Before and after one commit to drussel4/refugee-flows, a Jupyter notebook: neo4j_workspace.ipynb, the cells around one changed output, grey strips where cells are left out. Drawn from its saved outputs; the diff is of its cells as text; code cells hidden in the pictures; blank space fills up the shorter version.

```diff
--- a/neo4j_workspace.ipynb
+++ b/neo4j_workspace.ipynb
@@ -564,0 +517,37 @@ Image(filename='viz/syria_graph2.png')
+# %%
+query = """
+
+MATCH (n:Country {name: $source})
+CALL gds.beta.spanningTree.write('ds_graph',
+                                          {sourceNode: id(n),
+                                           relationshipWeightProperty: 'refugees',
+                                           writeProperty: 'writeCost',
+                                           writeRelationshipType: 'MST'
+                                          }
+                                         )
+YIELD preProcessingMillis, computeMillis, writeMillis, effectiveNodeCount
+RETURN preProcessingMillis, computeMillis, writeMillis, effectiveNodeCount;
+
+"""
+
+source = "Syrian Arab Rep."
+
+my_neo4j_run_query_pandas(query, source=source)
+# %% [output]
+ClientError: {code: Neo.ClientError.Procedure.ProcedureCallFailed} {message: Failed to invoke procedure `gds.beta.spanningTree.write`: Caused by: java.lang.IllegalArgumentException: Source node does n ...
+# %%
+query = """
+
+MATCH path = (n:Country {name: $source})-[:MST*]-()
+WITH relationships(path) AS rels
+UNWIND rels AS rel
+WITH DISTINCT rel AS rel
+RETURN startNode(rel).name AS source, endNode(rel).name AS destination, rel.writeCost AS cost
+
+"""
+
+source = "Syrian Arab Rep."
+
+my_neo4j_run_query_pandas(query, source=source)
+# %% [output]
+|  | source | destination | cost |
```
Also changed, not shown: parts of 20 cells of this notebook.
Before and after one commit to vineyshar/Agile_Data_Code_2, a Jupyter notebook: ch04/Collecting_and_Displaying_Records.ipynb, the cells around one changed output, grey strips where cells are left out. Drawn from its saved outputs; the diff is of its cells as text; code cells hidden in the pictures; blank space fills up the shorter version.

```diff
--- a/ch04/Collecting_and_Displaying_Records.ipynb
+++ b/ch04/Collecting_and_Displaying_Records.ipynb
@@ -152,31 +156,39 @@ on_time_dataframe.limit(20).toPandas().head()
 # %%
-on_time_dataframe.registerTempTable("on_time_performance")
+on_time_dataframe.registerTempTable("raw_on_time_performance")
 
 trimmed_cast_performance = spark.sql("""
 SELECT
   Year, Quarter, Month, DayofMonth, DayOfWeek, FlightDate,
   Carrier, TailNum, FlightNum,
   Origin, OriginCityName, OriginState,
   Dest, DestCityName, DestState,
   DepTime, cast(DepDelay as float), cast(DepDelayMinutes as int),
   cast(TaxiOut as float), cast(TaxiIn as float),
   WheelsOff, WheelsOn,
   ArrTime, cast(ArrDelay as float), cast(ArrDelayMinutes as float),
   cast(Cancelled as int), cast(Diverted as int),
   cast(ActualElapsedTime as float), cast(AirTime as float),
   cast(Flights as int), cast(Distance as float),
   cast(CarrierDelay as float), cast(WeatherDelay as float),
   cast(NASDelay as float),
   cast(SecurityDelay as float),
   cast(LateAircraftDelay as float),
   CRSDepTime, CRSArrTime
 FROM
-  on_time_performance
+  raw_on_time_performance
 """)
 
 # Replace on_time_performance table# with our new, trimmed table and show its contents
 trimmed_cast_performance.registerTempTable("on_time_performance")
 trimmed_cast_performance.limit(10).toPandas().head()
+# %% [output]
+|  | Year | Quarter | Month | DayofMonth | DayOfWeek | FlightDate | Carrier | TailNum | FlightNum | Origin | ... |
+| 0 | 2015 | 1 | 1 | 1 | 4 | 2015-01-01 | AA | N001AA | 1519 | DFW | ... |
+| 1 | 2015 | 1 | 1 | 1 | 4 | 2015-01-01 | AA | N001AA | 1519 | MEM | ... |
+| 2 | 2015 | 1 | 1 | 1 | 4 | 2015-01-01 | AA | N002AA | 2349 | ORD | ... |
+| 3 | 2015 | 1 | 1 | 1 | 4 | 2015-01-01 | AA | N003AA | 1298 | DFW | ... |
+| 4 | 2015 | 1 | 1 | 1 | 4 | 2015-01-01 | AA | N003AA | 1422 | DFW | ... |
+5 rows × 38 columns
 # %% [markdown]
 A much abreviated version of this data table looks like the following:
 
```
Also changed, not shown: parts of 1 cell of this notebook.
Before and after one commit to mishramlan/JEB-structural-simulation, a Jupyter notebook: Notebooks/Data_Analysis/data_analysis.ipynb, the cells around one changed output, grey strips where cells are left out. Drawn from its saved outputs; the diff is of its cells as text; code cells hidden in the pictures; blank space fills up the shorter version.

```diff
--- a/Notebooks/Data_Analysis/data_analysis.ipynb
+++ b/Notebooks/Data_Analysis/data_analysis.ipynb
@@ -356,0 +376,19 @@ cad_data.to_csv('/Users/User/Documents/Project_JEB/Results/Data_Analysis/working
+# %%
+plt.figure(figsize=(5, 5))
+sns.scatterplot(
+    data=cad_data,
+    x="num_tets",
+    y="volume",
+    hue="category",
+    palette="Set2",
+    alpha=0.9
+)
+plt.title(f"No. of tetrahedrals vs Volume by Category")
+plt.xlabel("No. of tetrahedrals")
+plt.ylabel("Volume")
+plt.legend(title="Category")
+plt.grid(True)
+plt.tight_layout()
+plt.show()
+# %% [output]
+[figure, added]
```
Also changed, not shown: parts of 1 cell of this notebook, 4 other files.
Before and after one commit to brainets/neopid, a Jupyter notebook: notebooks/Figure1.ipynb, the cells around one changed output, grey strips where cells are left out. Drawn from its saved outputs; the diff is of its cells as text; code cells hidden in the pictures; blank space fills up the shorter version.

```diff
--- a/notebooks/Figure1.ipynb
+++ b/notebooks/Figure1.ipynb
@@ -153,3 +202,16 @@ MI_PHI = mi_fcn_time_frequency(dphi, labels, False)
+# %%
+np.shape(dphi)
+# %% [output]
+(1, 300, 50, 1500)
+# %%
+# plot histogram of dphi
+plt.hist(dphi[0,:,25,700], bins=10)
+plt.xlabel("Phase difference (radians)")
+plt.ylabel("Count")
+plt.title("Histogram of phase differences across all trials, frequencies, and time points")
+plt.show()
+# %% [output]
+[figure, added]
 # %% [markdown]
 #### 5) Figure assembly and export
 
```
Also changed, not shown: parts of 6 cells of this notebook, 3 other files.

----

The task:
For each line above that contains "this", make a copy.

Answer area:
Also changed, not shown: parts of 20 cells of this notebook.
 A much abreviated version of this data table looks like the following:
Also changed, not shown: parts of 1 cell of this notebook.
Also changed, not shown: parts of 1 cell of this notebook, 4 other files.
Also changed, not shown: parts of 6 cells of this notebook, 3 other files.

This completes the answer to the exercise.